What do our Mercy kids do for Halloween? No surprises here: they dress up as goblins, frighten the bejesus out of each other, dunk for apples, jump madly on trampolines, and gobble down plenty of candy. Friends of Mercy held their annual Halloween Party for our children this past Saturday. Our little ones were not allowed inside the haunted house (way too scary!) but our older Mercy boys and girls along with 100s of neighborhood children put on a brave face, entered wide-eyed and left screaming. A super fun day at Mercy!
Late in the afternoon this past Saturday a raging fire engulfed the Klong Toey neighborhood known as Rom Klao. Fire and rescue workers were able to save the community from total destruction, but not before 72 homes were leveled, leaving 428 residents, including 98 children, without shelter. Everything the victims owned was destroyed.
Fortunately, no one was seriously injured.
Our own Rom Klao Mercy Kindergarten still stands, amazingly, less than 20 meters from where the flames turned just before the winds changed and the fire went back on itself.
In helping the Rom Klao community become whole again, we are focusing on what we do best.
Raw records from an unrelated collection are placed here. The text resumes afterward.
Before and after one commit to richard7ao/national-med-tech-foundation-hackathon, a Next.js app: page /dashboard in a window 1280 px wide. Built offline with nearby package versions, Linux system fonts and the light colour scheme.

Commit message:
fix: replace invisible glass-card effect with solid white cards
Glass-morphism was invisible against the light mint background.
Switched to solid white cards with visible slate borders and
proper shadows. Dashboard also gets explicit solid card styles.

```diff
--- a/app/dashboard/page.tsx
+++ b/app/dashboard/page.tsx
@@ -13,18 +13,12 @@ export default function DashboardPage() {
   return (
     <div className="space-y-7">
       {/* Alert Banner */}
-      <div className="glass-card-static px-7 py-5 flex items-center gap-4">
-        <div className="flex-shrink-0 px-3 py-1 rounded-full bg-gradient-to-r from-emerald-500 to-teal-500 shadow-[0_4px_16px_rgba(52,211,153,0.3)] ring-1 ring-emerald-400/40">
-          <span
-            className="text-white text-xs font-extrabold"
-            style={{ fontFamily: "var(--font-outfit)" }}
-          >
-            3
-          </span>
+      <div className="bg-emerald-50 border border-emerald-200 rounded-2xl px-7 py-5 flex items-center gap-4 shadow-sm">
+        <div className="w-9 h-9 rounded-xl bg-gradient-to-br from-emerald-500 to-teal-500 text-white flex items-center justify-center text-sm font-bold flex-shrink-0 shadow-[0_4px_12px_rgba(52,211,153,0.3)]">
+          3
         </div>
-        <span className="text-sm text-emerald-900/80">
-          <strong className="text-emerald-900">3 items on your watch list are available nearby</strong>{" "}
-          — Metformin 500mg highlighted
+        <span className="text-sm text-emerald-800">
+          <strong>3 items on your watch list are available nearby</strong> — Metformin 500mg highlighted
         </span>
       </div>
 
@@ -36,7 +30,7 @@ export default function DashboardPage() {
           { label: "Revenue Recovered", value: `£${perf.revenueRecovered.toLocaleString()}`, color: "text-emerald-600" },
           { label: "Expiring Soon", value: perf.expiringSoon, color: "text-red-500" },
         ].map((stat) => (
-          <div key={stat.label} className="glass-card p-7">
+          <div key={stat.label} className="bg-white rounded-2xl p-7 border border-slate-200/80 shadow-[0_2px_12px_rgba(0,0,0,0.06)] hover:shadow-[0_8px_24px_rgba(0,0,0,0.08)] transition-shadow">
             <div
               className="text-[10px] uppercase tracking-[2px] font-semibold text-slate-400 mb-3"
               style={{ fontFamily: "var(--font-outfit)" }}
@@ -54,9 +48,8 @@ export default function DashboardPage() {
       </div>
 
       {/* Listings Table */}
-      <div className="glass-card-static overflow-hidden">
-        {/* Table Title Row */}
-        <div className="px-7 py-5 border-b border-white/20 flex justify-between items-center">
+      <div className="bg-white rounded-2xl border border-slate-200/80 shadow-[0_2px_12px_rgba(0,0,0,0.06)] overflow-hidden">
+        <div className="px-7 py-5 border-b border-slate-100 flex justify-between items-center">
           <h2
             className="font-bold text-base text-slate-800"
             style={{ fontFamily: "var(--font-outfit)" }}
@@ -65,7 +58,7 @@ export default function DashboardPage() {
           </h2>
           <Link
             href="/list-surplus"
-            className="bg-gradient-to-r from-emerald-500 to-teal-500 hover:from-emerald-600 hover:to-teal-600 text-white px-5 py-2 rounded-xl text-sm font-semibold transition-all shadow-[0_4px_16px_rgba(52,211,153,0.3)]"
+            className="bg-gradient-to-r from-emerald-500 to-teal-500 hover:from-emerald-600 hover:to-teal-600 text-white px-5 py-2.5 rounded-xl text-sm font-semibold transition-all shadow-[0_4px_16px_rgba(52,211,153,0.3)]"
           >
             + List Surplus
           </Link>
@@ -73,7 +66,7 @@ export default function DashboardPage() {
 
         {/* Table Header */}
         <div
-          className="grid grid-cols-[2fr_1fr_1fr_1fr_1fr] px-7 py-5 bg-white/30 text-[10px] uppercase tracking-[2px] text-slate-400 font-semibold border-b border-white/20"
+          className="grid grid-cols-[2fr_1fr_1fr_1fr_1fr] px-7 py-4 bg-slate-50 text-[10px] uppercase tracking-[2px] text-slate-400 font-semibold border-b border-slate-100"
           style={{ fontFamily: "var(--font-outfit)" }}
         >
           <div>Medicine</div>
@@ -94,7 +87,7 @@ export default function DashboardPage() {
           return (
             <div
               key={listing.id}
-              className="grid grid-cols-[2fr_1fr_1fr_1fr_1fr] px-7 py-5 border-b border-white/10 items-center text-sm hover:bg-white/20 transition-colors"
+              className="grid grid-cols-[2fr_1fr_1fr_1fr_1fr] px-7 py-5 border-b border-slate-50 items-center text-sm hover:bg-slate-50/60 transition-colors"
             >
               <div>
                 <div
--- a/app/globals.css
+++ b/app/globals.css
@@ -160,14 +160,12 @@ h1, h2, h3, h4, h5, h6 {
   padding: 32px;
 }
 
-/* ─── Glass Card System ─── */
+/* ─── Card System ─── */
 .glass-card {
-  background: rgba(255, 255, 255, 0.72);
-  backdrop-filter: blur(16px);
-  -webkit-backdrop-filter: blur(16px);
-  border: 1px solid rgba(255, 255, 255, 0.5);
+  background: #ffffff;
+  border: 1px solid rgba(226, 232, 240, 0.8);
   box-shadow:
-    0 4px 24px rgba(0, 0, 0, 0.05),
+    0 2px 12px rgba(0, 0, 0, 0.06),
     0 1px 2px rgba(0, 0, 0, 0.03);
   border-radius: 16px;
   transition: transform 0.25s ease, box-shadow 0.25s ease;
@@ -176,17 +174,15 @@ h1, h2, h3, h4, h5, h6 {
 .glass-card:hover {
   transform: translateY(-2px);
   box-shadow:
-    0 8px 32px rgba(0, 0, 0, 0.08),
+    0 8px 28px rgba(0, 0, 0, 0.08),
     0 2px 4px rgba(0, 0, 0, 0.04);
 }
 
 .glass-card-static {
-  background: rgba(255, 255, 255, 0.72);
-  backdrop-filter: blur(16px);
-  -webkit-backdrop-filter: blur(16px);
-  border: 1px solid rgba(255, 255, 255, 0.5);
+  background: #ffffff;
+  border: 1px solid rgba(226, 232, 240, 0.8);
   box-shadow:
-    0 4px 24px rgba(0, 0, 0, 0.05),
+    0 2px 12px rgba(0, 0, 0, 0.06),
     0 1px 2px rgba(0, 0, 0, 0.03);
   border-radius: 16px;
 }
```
First, since we have 40 years of experience in rebuilding poor communities after fires (and in doing so have built over 10,000 homes) we are helping the community to organize and fight for its rights and needs. In addition, we are providing the essentials in getting adults back to work, children back to school, and all residents back to the regular affairs of their daily lives.
A few examples:
Our social workers have helped all the homeless residents fill out the government paperwork required for compensation and emergency funds.
Since many Rom Klao residents make a living as food vendors, we are furnishing all the items the cooks need to keep selling their goods and earning a daily income.
We are also providing school supplies, shoes, and uniforms for the children plus clothes for all families, and mosquito nets for the homes still standing.
By Fr. Joe Maier, C.Ss.R.
Bangkok Post, Sunday, Oct. 6, 2013, Spectrum Section
There's a quiet revolution stirring amid the ponds of Klong Toey, where students are taught to ask questions and dare to speak out
Let me tell you about an old-time Klong Toey revolutionary: a slum kindergarten teacher. Still going strong in her seventh cycle of years – that makes her more than 72. But don't dare ask her if her beautiful hair is turning slightly grey, even around the edges. No guns, no knives, only pencils and paper and nursery rhymes. You'd say: ''What? A kindergarten teacher revolutionary? You're daft.'' But that's the gig. As long as she can remember, that horrible proverb rattled around in her head – not enough children to tend our water buffalo. Even as a little girl, she told her mum, that's not right. And schoolmarm mum said: ''You're right my daughter, so you change that.”
She's dangerous beyond ''their'' worst fears. ''They'' are the ones who say we need more factories. We have enough schools. An even worse crime, she tells kids it's okay to question what adults say. It's okay for her students to say out loud what they think is right and wrong. And to be praised for the saying of it – not told to hush up. Another part of her crime – believing that every child, especially the girls, must go to school.
She's helplessly and hopelessly in love with teaching. To teach every slum child she meets to count, read and write. How many kids has she taught? At last count a couple years ago, a bunch over 2,000 girls and boys –math, reading, writing, telling nursery rhymes. And she's still teaching today.